  13. Basar O. Pancreatic cyst biopsy: improvement in diagnosis with micro forceps biopsy. Cancer Cytopathol 2018;126:227-8.
    Pubmed CrossRef
  14. Stark A, Donahue TR, Reber HA, Hines OJ. Pancreatic cyst disease: a review. JAMA 2016;315:1882-93.
    Pubmed CrossRef
  15. Vidhyarkorn S, Siripongsakun S, Yu J, Sayre J, Agopian VG, Durazo F, et al. Longterm follow-up of small pancreatic cystic lesions in liver transplant recipients. Liver Transpl 2017;23:324-9.
    Pubmed CrossRef
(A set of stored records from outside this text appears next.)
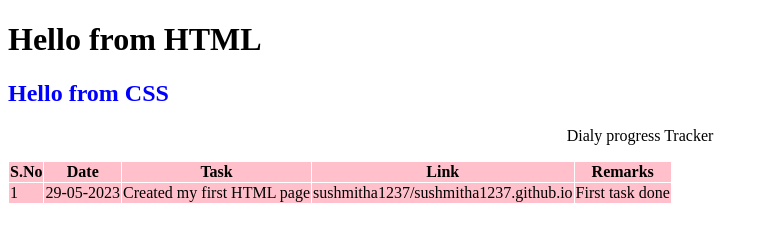
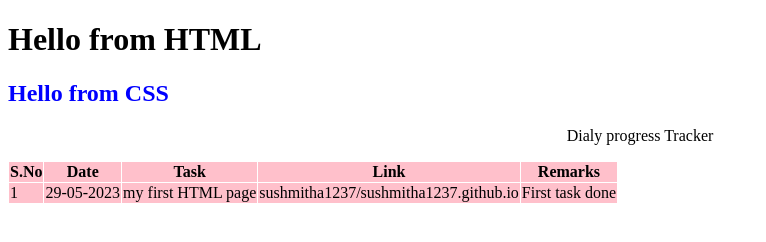
Before and after one commit to sushmitha1237/sushmitha1237.github.io, a plain HTML site: page index.html in a window 1280 px wide. Shown: the whole page, without its empty margins (0-766 px from the left). Drawn offline with Linux system fonts and the light colour scheme.

Commit message:
Update index.html

```diff
--- a/index.html
+++ b/index.html
@@ -22,7 +22,7 @@
         <tr>
             <td>1</td>
             <td>29-05-2023</td>
-            <td>Created my first HTML page</td>
+            <td>my first HTML page</td>
             <td>sushmitha1237/sushmitha1237.github.io</td>
             <td>First task done</td>
         </tr>
```
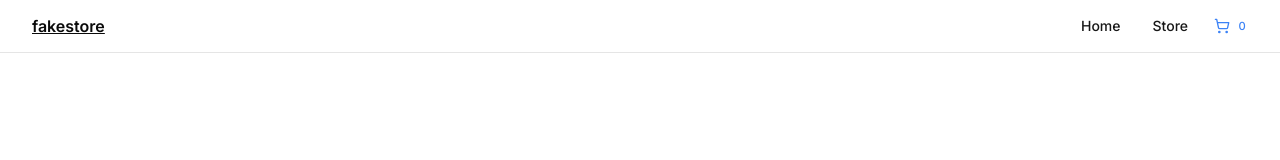
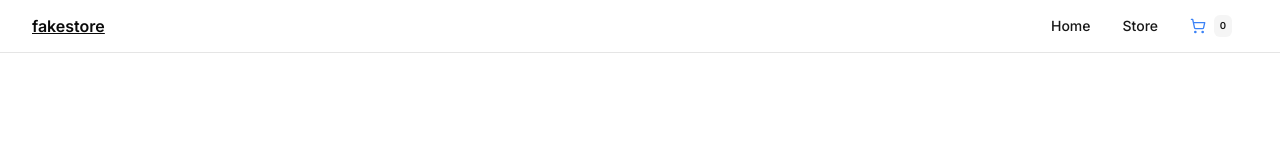
Before and after one commit to shonebinu/shopping-cart, a React (Vite) app: page /cart in a window 1280 px wide. Shown: the top 160 px of the page. Built offline with nearby package versions, Linux system fonts and the light colour scheme.

Commit message:
chore: refactor store

```diff
--- a/src/Layout.tsx
+++ b/src/Layout.tsx
@@ -2,21 +2,19 @@
 import { Separator } from "@/components/ui/separator";
 import { useState } from "react";
 import { Outlet } from "react-router-dom";
-
-type Product = {
-  id: number;
-  title: "string";
-  category: "string";
-  image: "string";
-  price: number;
-};
+import { Product } from "./types";
 
 const Layout = () => {
   const [cartItems, setCartItems] = useState<Product[]>([]);
 
   return (
     <div className="h-screen flex flex-col">
-      <Navbar cartItemsCount={cartItems.length} />
+      <Navbar
+        cartItemsCount={cartItems.reduce(
+          (count, curr) => count + (curr.qty ?? 0),
+          0
+        )}
+      />
       <Separator />
       <main className="flex-1 overflow-auto">
         <Outlet context={{ cartItems, setCartItems }} />
--- a/src/components/Navbar.tsx
+++ b/src/components/Navbar.tsx
@@ -1,5 +1,6 @@
 import { NavLink } from "react-router-dom";
 import { Button } from "@/components/ui/button";
+import { Badge } from "@/components/ui/badge";
 import { ShoppingCart } from "lucide-react";
 
 function Navbar({ cartItemsCount }: { cartItemsCount: number }) {
@@ -25,13 +26,12 @@
           {({ isActive }) => (
             <Button
               variant="ghost"
-              size="icon"
-              className={
-                isActive ? "text-blue-500 hover:text-blue-500 ml-2" : "ml-2"
-              }
+              className={isActive ? "text-blue-500 hover:text-blue-500" : ""}
             >
               <ShoppingCart />
-              <small>{cartItemsCount}</small>
+              <Badge variant="secondary" className="px-1">
+                <small className="w-2 text-center">{cartItemsCount}</small>
+              </Badge>
             </Button>
           )}
         </NavLink>
--- /dev/null
+++ b/src/components/StoreItemCard.tsx
@@ -0,0 +1,49 @@
+import { Product } from "../types";
+import {
+  Card,
+  CardDescription,
+  CardFooter,
+  CardHeader,
+  CardTitle,
+} from "@/components/ui/card";
+import { Button } from "@/components/ui/button";
+
+function StoreItemCard({
+  product,
+  handleAddToCart,
+}: {
+  product: Product;
+  handleAddToCart: (product: Product, qty?: number) => void;
+}) {
+  return (
+    <Card className="rounded-none grid">
+      <CardHeader>
+        <img
+          src={product.image}
+          alt={product.title}
+          className="aspect-square object-contain"
+        />
+        <CardTitle className="text-sm">
+          <p className="leading-5">{product.title}</p>
+        </CardTitle>
+        <CardDescription className="text-blue-500 text-xs underline">
+          {product.category}
+        </CardDescription>
+      </CardHeader>
+      <CardFooter className="self-end flex justify-between gap-3">
+        <p className="font-medium text-sm">${product.price}</p>
+        <div className="flex gap-1">
+          <Button
+            variant="secondary"
+            className="text-xs"
+            onClick={() => handleAddToCart(product)}
+          >
+            Add to Cart
+          </Button>
+        </div>
+      </CardFooter>
+    </Card>
+  );
+}
+
+export default StoreItemCard;
--- /dev/null
+++ b/src/components/ui/badge.tsx
@@ -0,0 +1,36 @@
+import * as React from "react"
+import { cva, type VariantProps } from "class-variance-authority"
+
+import { cn } from "@/lib/utils"
+
+const badgeVariants = cva(
+  "inline-flex items-center rounded-md border px-2.5 py-0.5 text-xs font-semibold transition-colors focus:outline-none focus:ring-2 focus:ring-ring focus:ring-offset-2",
+  {
+    variants: {
+      variant: {
+        default:
+          "border-transparent bg-primary text-primary-foreground shadow hover:bg-primary/80",
+        secondary:
+          "border-transparent bg-secondary text-secondary-foreground hover:bg-secondary/80",
+        destructive:
+          "border-transparent bg-destructive text-destructive-foreground shadow hover:bg-destructive/80",
+        outline: "text-foreground",
+      },
+    },
+    defaultVariants: {
+      variant: "default",
+    },
+  }
+)
+
+export interface BadgeProps
+  extends React.HTMLAttributes<HTMLDivElement>,
+    VariantProps<typeof badgeVariants> {}
+
+function Badge({ className, variant, ...props }: BadgeProps) {
+  return (
+    <div className={cn(badgeVariants({ variant }), className)} {...props} />
+  )
+}
+
+export { Badge, badgeVariants }
--- a/src/components/ui/input.tsx
+++ /dev/null
@@ -1,22 +0,0 @@
-import * as React from "react"
-
-import { cn } from "@/lib/utils"
-
-const Input = React.forwardRef<HTMLInputElement, React.ComponentProps<"input">>(
-  ({ className, type, ...props }, ref) => {
-    return (
-      <input
-        type={type}
-        className={cn(
-          "flex h-9 w-full rounded-md border border-input bg-transparent px-3 py-1 text-base shadow-sm transition-colors file:border-0 file:bg-transparent file:text-sm file:font-medium file:text-foreground placeholder:text-muted-foreground focus-visible:outline-none focus-visible:ring-1 focus-visible:ring-ring disabled:cursor-not-allowed disabled:opacity-50 md:text-sm",
-          className
-        )}
-        ref={ref}
-        {...props}
-      />
-    )
-  }
-)
-Input.displayName = "Input"
-
-export { Input }
--- a/src/pages/Cart.tsx
+++ b/src/pages/Cart.tsx
@@ -2,7 +2,11 @@
 
 function Cart() {
   const { cartItems } = useOutletContext<{ cartItems: [] }>();
-  return <section className="flex flex-col items-center p-8"></section>;
+  return (
+    <section className="flex flex-col items-center p-8">
+      {cartItems.toString()}
+    </section>
+  );
 }
 
 export default Cart;
--- a/src/pages/Store.tsx
+++ b/src/pages/Store.tsx
@@ -1,22 +1,8 @@
 import { useQuery } from "@tanstack/react-query";
-import {
-  Card,
-  CardDescription,
-  CardFooter,
-  CardHeader,
-  CardTitle,
-} from "@/components/ui/card";
-import { Button } from "@/components/ui/button";
 import { LoaderCircle } from "lucide-react";
 import { useOutletContext } from "react-router-dom";
-
-type Product = {
-  id: number;
-  title: "string";
-  category: "string";
-  image: "string";
-  price: number;
-};
+import { Product } from "../types";
+import StoreItemCard from "../components/StoreItemCard";
 
 type CartContextType = React.Dispatch<React.SetStateAction<Product[]>>;
 
@@ -31,8 +17,16 @@
     setCartItems: CartContextType;
   }>();
 
-  const handleAddToCart = (product: Product) => {
-    setCartItems((cartItems: Product[]) => [...cartItems, product]);
+  const handleAddToCart = (product: Product, qty: number = 1) => {
+    setCartItems((cartItems: Product[]) => {
+      const existingProductQty =
+        cartItems.find(({ id }: Product) => id === product.id)?.qty ?? 0;
+
+      return [
+        ...cartItems.filter(({ id }: Product) => id !== product.id),
+        { ...product, qty: existingProductQty + qty },
+      ];
+    });
   };
 
   if (isPending) {
@@ -54,30 +48,14 @@
 
   return (
     <section className="flex flex-col items-center p-8">
-      <div className="grid gap-3 sm:grid-cols-2 md:grid-cols-3 lg:grid-cols-4 2xl:w-[70%]">
+      <div className="grid gap-3 sm:grid-cols-2 md:grid-cols-3 lg:grid-cols-4 xl:w-[80%]">
         {data &&
           data.map((product: Product) => (
-            <Card className="rounded-none grid" key={product.id}>
-              <CardHeader>
-                <img
-                  src={product.image}
-                  alt={product.title}
-                  className="aspect-square object-contain"
-                />
-                <CardTitle>
-                  <p className="leading-5">{product.title}</p>
-                </CardTitle>
-                <CardDescription className="text-blue-500">
-                  {product.category}
-                </CardDescription>
-              </CardHeader>
-              <CardFooter className="self-end flex justify-between">
-                <p className="font-medium">${product.price}</p>
-                <Button onClick={() => handleAddToCart(product)}>
-                  Add to Cart
-                </Button>
-              </CardFooter>
-            </Card>
+            <StoreItemCard
+              key={product.id}
+              product={product}
+              handleAddToCart={handleAddToCart}
+            />
           ))}
       </div>
     </section>
--- /dev/null
+++ b/src/types/index.ts
@@ -0,0 +1,8 @@
+export type Product = {
+  id: number;
+  title: "string";
+  category: "string";
+  image: "string";
+  price: number;
+  qty?: number;
+};
```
  16. Doycheva I, Amer S, Watt KD. De novo malignancies after transplantation: risk and surveillance strategies. Med Clin North Am 2016;100:551-67.
    Pubmed CrossRef
  17. Buell JF, Brock GN. Risk of cancer in liver transplant recipients: a look into the mirror. Liver Transpl 2008;14:1561-3.
    Pubmed CrossRef
  18. Liu K, Joshi V, van Camp L, Yang QW, Baars JE, Strasser SI, et al. Prevalence and outcomes of pancreatic cystic neoplasms in liver transplant recipients. World J Gastroenterol 2017;23:8526-32.
    Pubmed KoreaMed CrossRef
  19. Lennon AM, Victor D, Zaheer A, Ostovaneh MR, Jeh J, Law JK, et al. Liver transplant patients have a risk of progression similar to that of sporadic patients with branch duct intraductal papillary mucinous neoplasms. Liver Transpl 2014;20:1462-7.
    Pubmed KoreaMed CrossRef